Trevor recently purchased a beautiful house on a hillside in sunny California at a cost of $ 1 million. One evening while enjoying a barbeque on his patio and after a particularly heavy rain, Trevor is surprised to see his neighbor’s house disappear in a mudslide. Visibly shaken, Trevor makes immediate efforts to sell his home. Although the view from his lot has improved considerably, he meets severe buyer resistance when forced to explain why he lacks one set of neighbors. Trevor’s best offer, made by a family just arrived in town, is $ 500,000. Trevor reevaluates his life insurance portfolio, places his personal affairs in order, and decides not to sell. Presuming the landslide caused no physical damage to his property; does Trevor have a casualty loss?
a. List as many possible tax research issues as you can to determine Trevor’s potential casualty-loss deduction from the decrease in value of his house.
b. After completing your list of tax research issues, list the keywords you might use to construct an online tax research query.
c. Execute an online search using your query.
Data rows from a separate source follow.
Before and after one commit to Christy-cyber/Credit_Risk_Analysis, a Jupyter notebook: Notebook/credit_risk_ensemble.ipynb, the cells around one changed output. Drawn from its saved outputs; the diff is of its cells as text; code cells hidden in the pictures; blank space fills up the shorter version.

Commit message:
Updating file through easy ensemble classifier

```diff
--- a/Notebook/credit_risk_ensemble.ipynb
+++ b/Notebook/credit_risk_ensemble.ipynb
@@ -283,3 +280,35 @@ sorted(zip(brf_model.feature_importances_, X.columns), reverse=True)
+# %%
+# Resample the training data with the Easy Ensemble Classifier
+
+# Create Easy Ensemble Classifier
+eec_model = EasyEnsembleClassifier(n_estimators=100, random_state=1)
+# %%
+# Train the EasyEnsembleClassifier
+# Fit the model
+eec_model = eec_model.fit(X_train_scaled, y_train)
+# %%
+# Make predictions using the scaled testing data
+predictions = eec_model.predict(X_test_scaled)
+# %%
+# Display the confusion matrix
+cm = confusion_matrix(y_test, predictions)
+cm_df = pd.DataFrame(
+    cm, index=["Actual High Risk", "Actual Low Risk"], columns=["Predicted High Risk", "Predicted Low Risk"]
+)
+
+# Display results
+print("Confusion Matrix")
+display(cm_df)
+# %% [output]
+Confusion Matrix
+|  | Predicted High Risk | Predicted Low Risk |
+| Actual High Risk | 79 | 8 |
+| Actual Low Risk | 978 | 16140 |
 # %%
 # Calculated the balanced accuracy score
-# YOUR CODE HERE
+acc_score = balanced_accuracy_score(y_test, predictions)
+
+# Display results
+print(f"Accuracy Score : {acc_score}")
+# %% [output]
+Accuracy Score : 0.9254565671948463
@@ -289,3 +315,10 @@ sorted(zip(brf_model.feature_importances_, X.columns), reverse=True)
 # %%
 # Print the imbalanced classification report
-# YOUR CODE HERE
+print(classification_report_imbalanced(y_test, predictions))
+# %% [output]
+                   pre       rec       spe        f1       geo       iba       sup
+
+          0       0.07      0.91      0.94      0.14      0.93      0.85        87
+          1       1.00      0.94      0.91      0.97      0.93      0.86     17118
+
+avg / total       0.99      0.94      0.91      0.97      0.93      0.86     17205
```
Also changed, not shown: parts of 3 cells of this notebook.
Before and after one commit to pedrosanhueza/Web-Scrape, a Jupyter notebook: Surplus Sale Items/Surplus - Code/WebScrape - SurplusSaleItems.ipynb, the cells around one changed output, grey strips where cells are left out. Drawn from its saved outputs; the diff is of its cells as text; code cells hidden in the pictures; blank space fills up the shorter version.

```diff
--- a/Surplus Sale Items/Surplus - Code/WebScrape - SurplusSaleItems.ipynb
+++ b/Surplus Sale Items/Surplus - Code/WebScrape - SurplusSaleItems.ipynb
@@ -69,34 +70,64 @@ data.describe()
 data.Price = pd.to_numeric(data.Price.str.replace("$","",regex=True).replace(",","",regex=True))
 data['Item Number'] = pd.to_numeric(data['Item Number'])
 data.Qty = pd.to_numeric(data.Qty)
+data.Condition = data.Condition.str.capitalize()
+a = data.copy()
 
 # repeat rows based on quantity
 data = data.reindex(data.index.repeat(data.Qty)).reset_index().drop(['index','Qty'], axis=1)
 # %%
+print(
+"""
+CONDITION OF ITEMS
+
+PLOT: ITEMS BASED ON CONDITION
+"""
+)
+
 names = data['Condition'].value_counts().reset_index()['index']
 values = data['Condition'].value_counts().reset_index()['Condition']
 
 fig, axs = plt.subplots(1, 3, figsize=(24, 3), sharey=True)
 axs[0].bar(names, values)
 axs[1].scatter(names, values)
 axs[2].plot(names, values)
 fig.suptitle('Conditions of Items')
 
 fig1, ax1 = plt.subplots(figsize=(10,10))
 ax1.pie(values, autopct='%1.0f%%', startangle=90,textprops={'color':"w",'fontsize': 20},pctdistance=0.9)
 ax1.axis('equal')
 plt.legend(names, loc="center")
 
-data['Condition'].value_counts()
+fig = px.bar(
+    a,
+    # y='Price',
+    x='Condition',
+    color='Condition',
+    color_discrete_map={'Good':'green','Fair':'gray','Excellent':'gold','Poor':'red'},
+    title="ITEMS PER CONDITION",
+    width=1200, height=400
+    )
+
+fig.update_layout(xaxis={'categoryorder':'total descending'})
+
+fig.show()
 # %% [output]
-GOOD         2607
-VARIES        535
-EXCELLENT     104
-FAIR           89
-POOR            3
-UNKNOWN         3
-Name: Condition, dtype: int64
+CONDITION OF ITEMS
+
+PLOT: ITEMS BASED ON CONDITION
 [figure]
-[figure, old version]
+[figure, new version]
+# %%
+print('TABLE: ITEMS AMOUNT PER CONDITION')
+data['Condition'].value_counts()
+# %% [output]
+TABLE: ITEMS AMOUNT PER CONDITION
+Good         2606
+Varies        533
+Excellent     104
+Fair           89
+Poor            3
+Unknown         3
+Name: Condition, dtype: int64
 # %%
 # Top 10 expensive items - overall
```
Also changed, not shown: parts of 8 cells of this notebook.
For simplicity, select the IRS Publications database from whichever online tax service you use. Summarize your findings.